EXERCISE AIM: Excluding all pictures, please output the listing exactly.

DATA PROVIDED:
# # # #

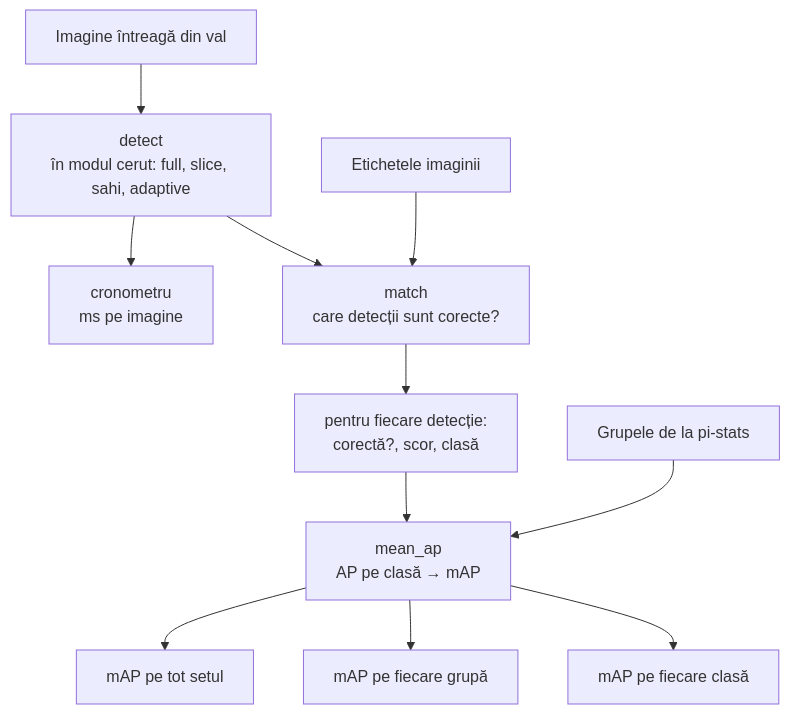
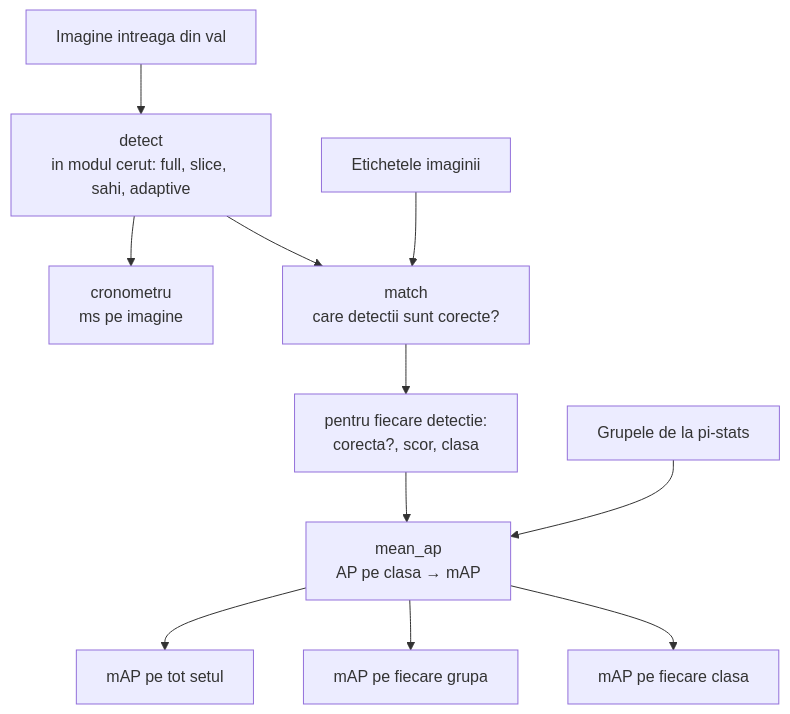
The diagram in docs/pipeline/08-evaluarea.md (zaha27/pi-p), drawn with Mermaid before and after one commit. The commit also changed other lines of this file and 57 other files, not shown here.

````diff
--- a/docs/pipeline/08-evaluarea.md
+++ b/docs/pipeline/08-evaluarea.md
@@ -19,18 +19,18 @@
 ```mermaid
 flowchart TB
-    I["Imagine întreagă din val"] --> D["detect
-în modul cerut: full, slice, sahi, adaptive"]
+    I["Imagine intreaga din val"] --> D["detect
+in modul cerut: full, slice, sahi, adaptive"]
     D --> T["cronometru
 ms pe imagine"]
     D --> M["match
-care detecții sunt corecte?"]
+care detectii sunt corecte?"]
     L["Etichetele imaginii"] --> M
-    M --> A["pentru fiecare detecție:
-corectă?, scor, clasă"]
+    M --> A["pentru fiecare detectie:
+corecta?, scor, clasa"]
     A --> S["mean_ap
-AP pe clasă → mAP"]
+AP pe clasa → mAP"]
     G["Grupele de la pi-stats"] --> S
     S --> R1["mAP pe tot setul"]
-    S --> R2["mAP pe fiecare grupă"]
-    S --> R3["mAP pe fiecare clasă"]
+    S --> R2["mAP pe fiecare grupa"]
+    S --> R3["mAP pe fiecare clasa"]
 ```
````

# # # #

ANSWER SPACE:
The diagram in docs/pipeline/08-evaluarea.md (zaha27/pi-p), drawn with Mermaid before and after one commit. The commit also changed other lines of this file and 57 other files, not shown here.

````diff
--- a/docs/pipeline/08-evaluarea.md
+++ b/docs/pipeline/08-evaluarea.md
@@ -19,18 +19,18 @@
 ```mermaid
 flowchart TB
-    I["Imagine întreagă din val"] --> D["detect
-în modul cerut: full, slice, sahi, adaptive"]
+    I["Imagine intreaga din val"] --> D["detect
+in modul cerut: full, slice, sahi, adaptive"]
     D --> T["cronometru
 ms pe imagine"]
     D --> M["match
-care detecții sunt corecte?"]
+care detectii sunt corecte?"]
     L["Etichetele imaginii"] --> M
-    M --> A["pentru fiecare detecție:
-corectă?, scor, clasă"]
+    M --> A["pentru fiecare detectie:
+corecta?, scor, clasa"]
     A --> S["mean_ap
-AP pe clasă → mAP"]
+AP pe clasa → mAP"]
     G["Grupele de la pi-stats"] --> S
     S --> R1["mAP pe tot setul"]
-    S --> R2["mAP pe fiecare grupă"]
-    S --> R3["mAP pe fiecare clasă"]
+    S --> R2["mAP pe fiecare grupa"]
+    S --> R3["mAP pe fiecare clasa"]
 ```
````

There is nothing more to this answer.